[Image comparison data]
________________

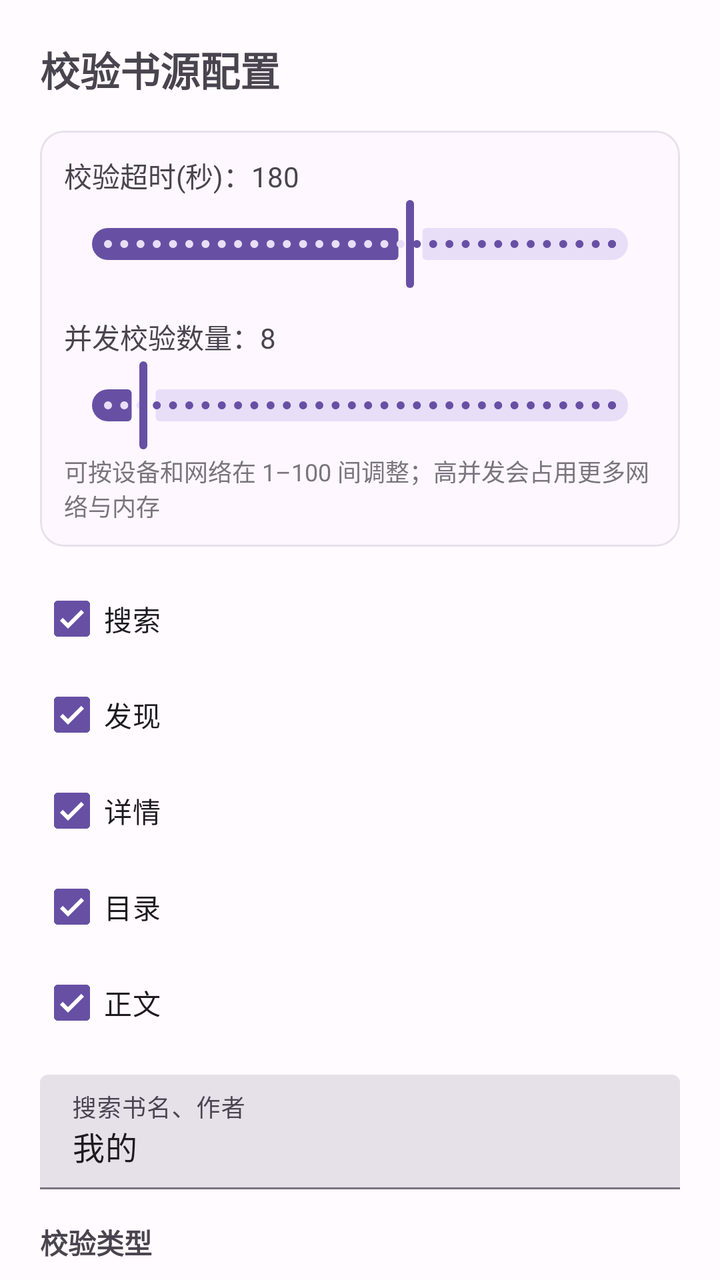
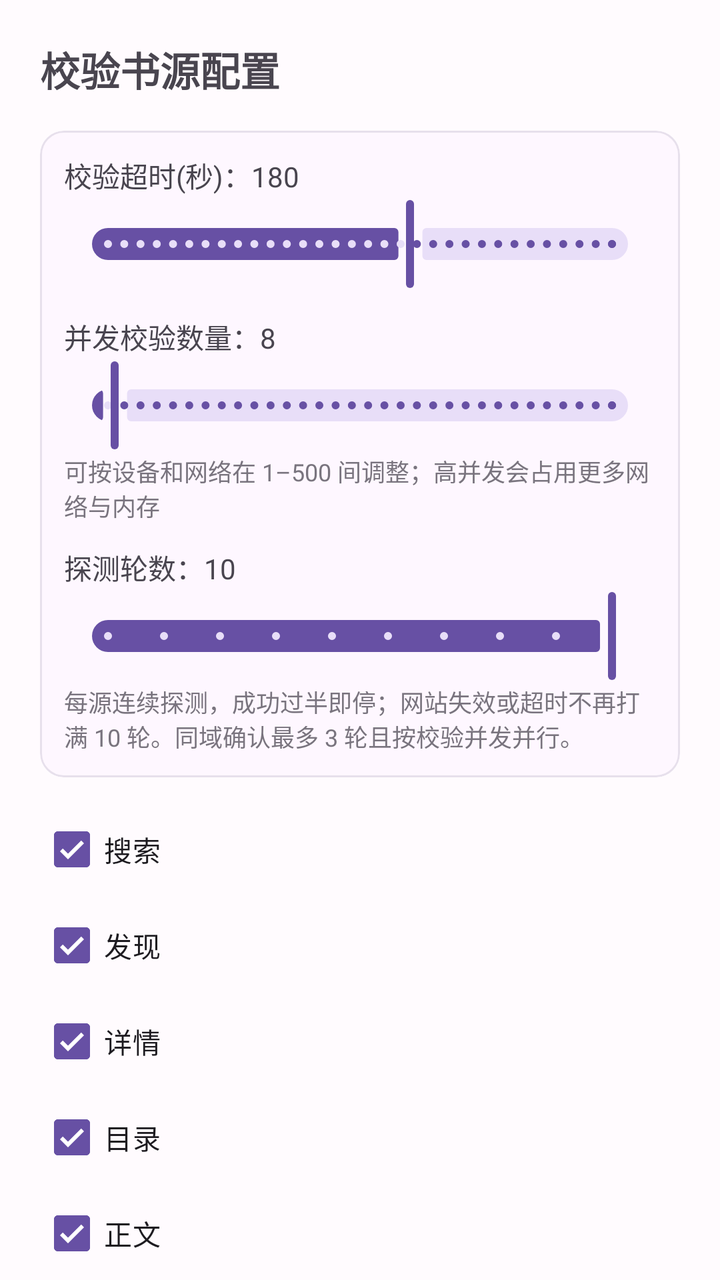

Compare the two renders of this Android layout. The source of the first and the diff that turns it into the second are given below.
<!-- AndroidManifest.xml: application theme Theme.YueduDedupe -->
<!-- res/layout/dialog_check_source.xml -->
<?xml version="1.0" encoding="utf-8"?>
<androidx.core.widget.NestedScrollView xmlns:android="http://schemas.android.com/apk/res/android"
    xmlns:app="http://schemas.android.com/apk/res-auto"
    android:layout_width="match_parent"
    android:layout_height="wrap_content"
    android:fillViewport="true">

    <LinearLayout
        android:layout_width="match_parent"
        android:layout_height="wrap_content"
        android:orientation="vertical"
        android:padding="20dp">

        <TextView
            android:layout_width="match_parent"
            android:layout_height="wrap_content"
            android:text="@string/check_source_config"
            android:textSize="20sp"
            android:textStyle="bold" />

        <com.google.android.material.card.MaterialCardView
            android:layout_width="match_parent"
            android:layout_height="wrap_content"
            android:layout_marginTop="16dp"
            app:cardElevation="0dp"
            app:strokeWidth="1dp"
            app:strokeColor="@color/md_theme_surface_variant">

            <LinearLayout
                android:layout_width="match_parent"
                android:layout_height="wrap_content"
                android:orientation="vertical"
                android:padding="12dp">

                <TextView
                    android:id="@+id/tvTimeoutLabel"
                    android:layout_width="match_parent"
                    android:layout_height="wrap_content"
                    android:text="校验超时(秒)：180" />

                <com.google.android.material.slider.Slider
                    android:id="@+id/sliderTimeout"
                    android:layout_width="match_parent"
                    android:layout_height="wrap_content"
                    android:valueFrom="0"
                    android:valueTo="300"
                    android:stepSize="1"
                    android:value="180" />

                <TextView
                    android:id="@+id/tvCheckConcurrencyLabel"
                    android:layout_width="match_parent"
                    android:layout_height="wrap_content"
                    android:layout_marginTop="12dp"
                    android:text="并发校验数量：8" />

                <com.google.android.material.slider.Slider
                    android:id="@+id/sliderCheckConcurrency"
                    android:layout_width="match_parent"
                    android:layout_height="wrap_content"
                    android:valueFrom="1"
                    android:valueTo="100"
                    android:stepSize="1"
                    android:value="8" />

                <TextView
                    android:layout_width="match_parent"
                    android:layout_height="wrap_content"
                    android:text="可按设备和网络在 1–100 间调整；高并发会占用更多网络与内存"
                    android:textColor="@color/md_theme_outline"
                    android:textSize="12sp" />
            </LinearLayout>
        </com.google.android.material.card.MaterialCardView>

        <com.google.android.material.checkbox.MaterialCheckBox
            android:id="@+id/cbSearch"
            android:layout_width="match_parent"
            android:layout_height="wrap_content"
            android:layout_marginTop="12dp"
            android:checked="true"
            android:text="@string/search" />

        <com.google.android.material.checkbox.MaterialCheckBox
            android:id="@+id/cbDiscovery"
            android:layout_width="match_parent"
            android:layout_height="wrap_content"
            android:checked="true"
            android:text="@string/discovery" />

        <com.google.android.material.checkbox.MaterialCheckBox
            android:id="@+id/cbInfo"
            android:layout_width="match_parent"
            android:layout_height="wrap_content"
            android:checked="true"
            android:text="@string/source_tab_info" />

        <com.google.android.material.checkbox.MaterialCheckBox
            android:id="@+id/cbCategory"
            android:layout_width="match_parent"
            android:layout_height="wrap_content"
            android:checked="true"
            android:text="@string/chapter_list" />

        <com.google.android.material.checkbox.MaterialCheckBox
            android:id="@+id/cbContent"
            android:layout_width="match_parent"
            android:layout_height="wrap_content"
            android:checked="true"
            android:text="@string/source_tab_content" />

        <com.google.android.material.textfield.TextInputLayout
            android:id="@+id/tilCheckKeyword"
            style="@style/Widget.Material3.TextInputLayout.FilledBox"
            android:layout_width="match_parent"
            android:layout_height="wrap_content"
            android:layout_marginTop="12dp"
            android:hint="@string/check_source_keyword"
            app:boxBackgroundMode="filled">

            <com.google.android.material.textfield.TextInputEditText
                android:id="@+id/etCheckKeyword"
                android:layout_width="match_parent"
                android:layout_height="wrap_content"
                android:importantForAutofill="no"
                android:inputType="text"
                android:maxLines="1"
                android:text="@string/check_source_keyword_default" />
        </com.google.android.material.textfield.TextInputLayout>

        <TextView
            android:layout_width="match_parent"
            android:layout_height="wrap_content"
            android:layout_marginTop="16dp"
            android:text="@string/check_source_kinds"
            android:textStyle="bold" />

        <LinearLayout
            android:layout_width="match_parent"
            android:layout_height="wrap_content"
            android:orientation="horizontal">

            <com.google.android.material.checkbox.MaterialCheckBox
                android:id="@+id/cbKindNovel"
                android:layout_width="wrap_content"
                android:layout_height="wrap_content"
                android:layout_marginEnd="8dp"
                android:checked="true"
                android:text="@string/kind_novel" />

            <com.google.android.material.checkbox.MaterialCheckBox
                android:id="@+id/cbKindComic"
                android:layout_width="wrap_content"
                android:layout_height="wrap_content"
                android:layout_marginEnd="8dp"
                android:checked="true"
                android:text="@string/kind_comic" />

            <com.google.android.material.checkbox.MaterialCheckBox
                android:id="@+id/cbKindVideo"
                android:layout_width="wrap_content"
                android:layout_height="wrap_content"
                android:checked="true"
                android:text="@string/kind_video" />
        </LinearLayout>

        <LinearLayout
            android:layout_width="match_parent"
            android:layout_height="wrap_content"
            android:orientation="horizontal">

            <com.google.android.material.checkbox.MaterialCheckBox
                android:id="@+id/cbKindAudio"
                android:layout_width="wrap_content"
                android:layout_height="wrap_content"
                android:layout_marginEnd="8dp"
                android:checked="true"
                android:text="@string/kind_audio" />

            <com.google.android.material.checkbox.MaterialCheckBox
                android:id="@+id/cbKindFile"
                android:layout_width="wrap_content"
                android:layout_height="wrap_content"
                android:checked="true"
                android:text="@string/kind_file" />
        </LinearLayout>

        <LinearLayout
            android:layout_width="match_parent"
            android:layout_height="wrap_content"
            android:layout_marginTop="16dp"
            android:gravity="end"
            android:orientation="horizontal">

            <com.google.android.material.button.MaterialButton
                android:id="@+id/btnReset"
                style="@style/Widget.Material3.Button.TextButton"
                android:layout_width="wrap_content"
                android:layout_height="wrap_content"
                android:text="@string/reset_defaults" />

            <View
                android:layout_width="0dp"
                android:layout_height="0dp"
                android:layout_weight="1" />

            <com.google.android.material.button.MaterialButton
                android:id="@+id/btnCancel"
                style="@style/Widget.Material3.Button.TextButton"
                android:layout_width="wrap_content"
                android:layout_height="wrap_content"
                android:text="@string/cancel" />

            <com.google.android.material.button.MaterialButton
                android:id="@+id/btnOk"
                android:layout_width="wrap_content"
                android:layout_height="wrap_content"
                android:text="@string/ok" />
        </LinearLayout>
    </LinearLayout>
</androidx.core.widget.NestedScrollView>
<!-- resources referenced by this layout -->
<resources>
  <color name="md_theme_outline">#79747E</color>
  <color name="md_theme_surface_variant">#E7E0EC</color>
  <string name="cancel">取消</string>
  <string name="chapter_list">目录</string>
  <string name="check_source_config">校验书源配置</string>
  <string name="check_source_keyword">搜索书名、作者</string>
  <string name="check_source_keyword_default">我的</string>
  <string name="check_source_kinds">校验类型</string>
  <string name="discovery">发现</string>
  <string name="kind_audio">音频</string>
  <string name="kind_comic">漫画</string>
  <string name="kind_file">文件</string>
  <string name="kind_novel">小说</string>
  <string name="kind_video">视频</string>
  <string name="ok">确定</string>
  <string name="reset_defaults">重置默认</string>
  <string name="search">搜索</string>
  <string name="source_tab_content">正文</string>
  <string name="source_tab_info">详情</string>
  <style name="Theme.YueduDedupe" parent="Theme.Material3.Light.NoActionBar">
          <item name="colorPrimary">@color/md_theme_primary</item>
          <item name="colorOnPrimary">@color/md_theme_on_primary</item>
          <item name="colorPrimaryContainer">@color/md_theme_primary_container</item>
          <item name="colorSecondary">@color/md_theme_secondary</item>
          <item name="android:statusBarColor">@color/md_theme_surface</item>
          <item name="android:navigationBarColor">@color/md_theme_surface</item>
          <item name="android:windowLightStatusBar">true</item>
          <item name="android:windowBackground">@color/md_theme_background</item>
      </style>
  <color name="md_theme_primary">#6750A4</color>
  <color name="md_theme_on_primary">#FFFFFF</color>
  <color name="md_theme_primary_container">#EADDFF</color>
  <color name="md_theme_secondary">#625B71</color>
  <color name="md_theme_surface">#FFFBFE</color>
  <color name="md_theme_background">#FFFBFE</color>
</resources>

<!-- the commit's change to res/layout/dialog_check_source.xml (unified diff, before → after) -->
@@ -59,14 +59,37 @@
                     android:layout_width="match_parent"
                     android:layout_height="wrap_content"
                     android:valueFrom="1"
-                    android:valueTo="100"
+                    android:valueTo="500"
                     android:stepSize="1"
                     android:value="8" />
 
                 <TextView
                     android:layout_width="match_parent"
                     android:layout_height="wrap_content"
-                    android:text="可按设备和网络在 1–100 间调整；高并发会占用更多网络与内存"
+                    android:text="可按设备和网络在 1–500 间调整；高并发会占用更多网络与内存"
+                    android:textColor="@color/md_theme_outline"
+                    android:textSize="12sp" />
+
+                <TextView
+                    android:id="@+id/tvProbeRoundsLabel"
+                    android:layout_width="match_parent"
+                    android:layout_height="wrap_content"
+                    android:layout_marginTop="12dp"
+                    android:text="探测轮数：10" />
+
+                <com.google.android.material.slider.Slider
+                    android:id="@+id/sliderProbeRounds"
+                    android:layout_width="match_parent"
+                    android:layout_height="wrap_content"
+                    android:valueFrom="1"
+                    android:valueTo="10"
+                    android:stepSize="1"
+                    android:value="10" />
+
+                <TextView
+                    android:layout_width="match_parent"
+                    android:layout_height="wrap_content"
+                    android:text="每源连续探测，成功过半即停；网站失效或超时不再打满 10 轮。同域确认最多 3 轮且按校验并发并行。"
                     android:textColor="@color/md_theme_outline"
                     android:textSize="12sp" />
             </LinearLayout>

________________

From the records above, pull out each line that has "stepSize".

                    android:stepSize="1"
                    android:stepSize="1"
                     android:stepSize="1"
+                    android:stepSize="1"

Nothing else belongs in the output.